(Revision comparison data)
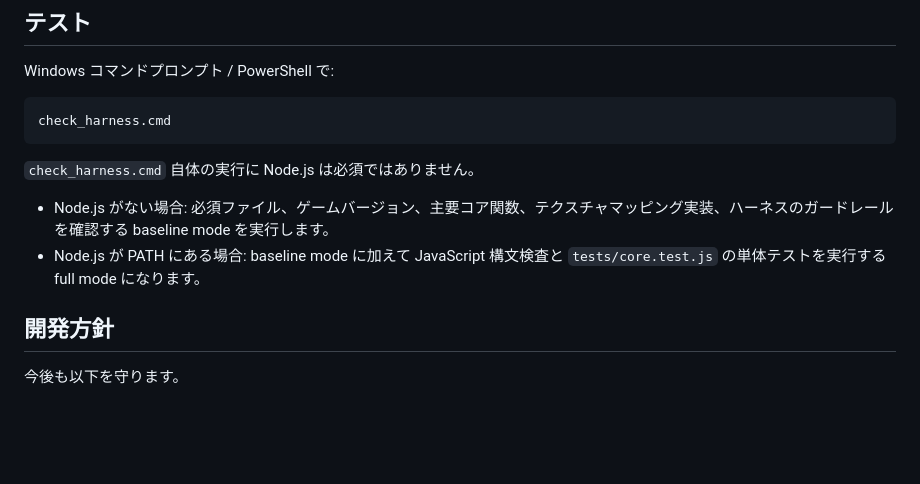
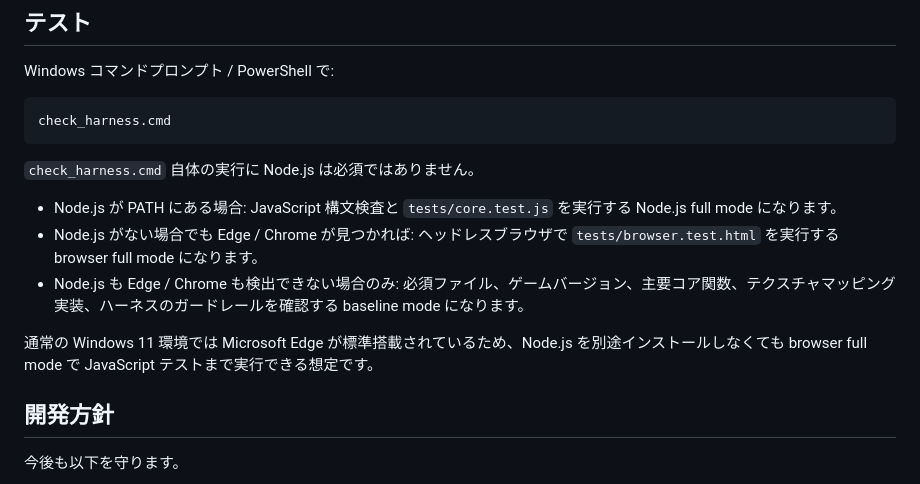
Before and after one commit to hnamaizawa/polygon_shooting_game, a Markdown page: README.md, the part around the change. GitHub-like rendering; blank space fills up the shorter version.

Commit message:
Document browser fallback harness mode

```diff
--- a/README.md
+++ b/README.md
@@ -37,8 +37,11 @@ check_harness.cmd
 
 `check_harness.cmd` 自体の実行に Node.js は必須ではありません。
 
-- Node.js がない場合: 必須ファイル、ゲームバージョン、主要コア関数、テクスチャマッピング実装、ハーネスのガードレールを確認する baseline mode を実行します。
-- Node.js が PATH にある場合: baseline mode に加えて JavaScript 構文検査と `tests/core.test.js` の単体テストを実行する full mode になります。
+- Node.js が PATH にある場合: JavaScript 構文検査と `tests/core.test.js` を実行する Node.js full mode になります。
+- Node.js がない場合でも Edge / Chrome が見つかれば: ヘッドレスブラウザで `tests/browser.test.html` を実行する browser full mode になります。
+- Node.js も Edge / Chrome も検出できない場合のみ: 必須ファイル、ゲームバージョン、主要コア関数、テクスチャマッピング実装、ハーネスのガードレールを確認する baseline mode になります。
+
+通常の Windows 11 環境では Microsoft Edge が標準搭載されているため、Node.js を別途インストールしなくても browser full mode で JavaScript テストまで実行できる想定です。
 
 ## 開発方針
 
```
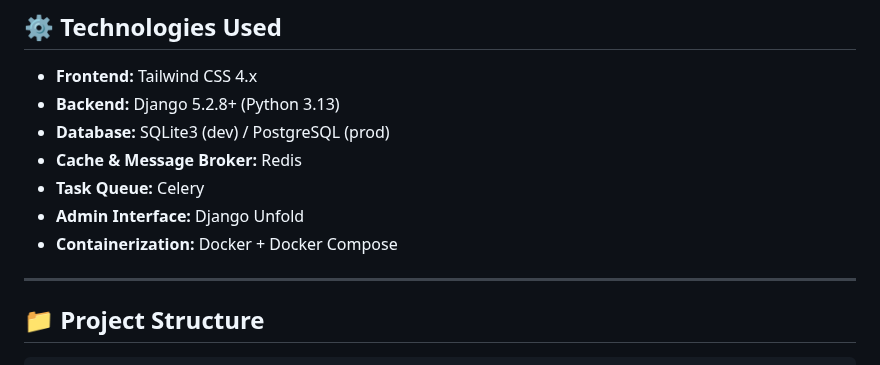
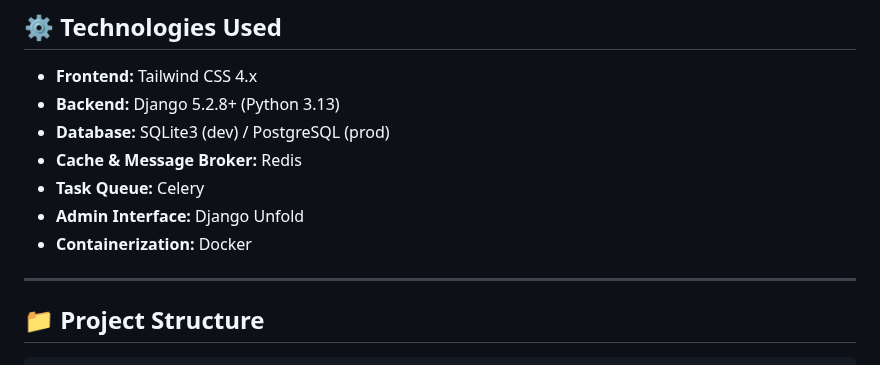
Before and after one commit to cymophic/crm-system, a Markdown page: README.md, the part around the change. GitHub-like rendering.

Commit message:
Remove mention of `Docker-Compose`

```diff
--- a/README.md
+++ b/README.md
@@ -20,7 +20,7 @@ A modern Customer Relationship Management (CRM) system built with Django 5.2. De
 - **Cache & Message Broker:** Redis
 - **Task Queue:** Celery
 - **Admin Interface:** Django Unfold
-- **Containerization:** Docker + Docker Compose
+- **Containerization:** Docker
 
 ---
 
```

**Exercise objective**
Word for word, print every record, and leave out any picture.

**Exercise solution**
Before and after one commit to hnamaizawa/polygon_shooting_game, a Markdown page: README.md, the part around the change. GitHub-like rendering; blank space fills up the shorter version.

Commit message:
Document browser fallback harness mode

```diff
--- a/README.md
+++ b/README.md
@@ -37,8 +37,11 @@ check_harness.cmd
 
 `check_harness.cmd` 自体の実行に Node.js は必須ではありません。
 
-- Node.js がない場合: 必須ファイル、ゲームバージョン、主要コア関数、テクスチャマッピング実装、ハーネスのガードレールを確認する baseline mode を実行します。
-- Node.js が PATH にある場合: baseline mode に加えて JavaScript 構文検査と `tests/core.test.js` の単体テストを実行する full mode になります。
+- Node.js が PATH にある場合: JavaScript 構文検査と `tests/core.test.js` を実行する Node.js full mode になります。
+- Node.js がない場合でも Edge / Chrome が見つかれば: ヘッドレスブラウザで `tests/browser.test.html` を実行する browser full mode になります。
+- Node.js も Edge / Chrome も検出できない場合のみ: 必須ファイル、ゲームバージョン、主要コア関数、テクスチャマッピング実装、ハーネスのガードレールを確認する baseline mode になります。
+
+通常の Windows 11 環境では Microsoft Edge が標準搭載されているため、Node.js を別途インストールしなくても browser full mode で JavaScript テストまで実行できる想定です。
 
 ## 開発方針
 
```
Before and after one commit to cymophic/crm-system, a Markdown page: README.md, the part around the change. GitHub-like rendering.

Commit message:
Remove mention of `Docker-Compose`

```diff
--- a/README.md
+++ b/README.md
@@ -20,7 +20,7 @@ A modern Customer Relationship Management (CRM) system built with Django 5.2. De
 - **Cache & Message Broker:** Redis
 - **Task Queue:** Celery
 - **Admin Interface:** Django Unfold
-- **Containerization:** Docker + Docker Compose
+- **Containerization:** Docker
 
 ---
 
```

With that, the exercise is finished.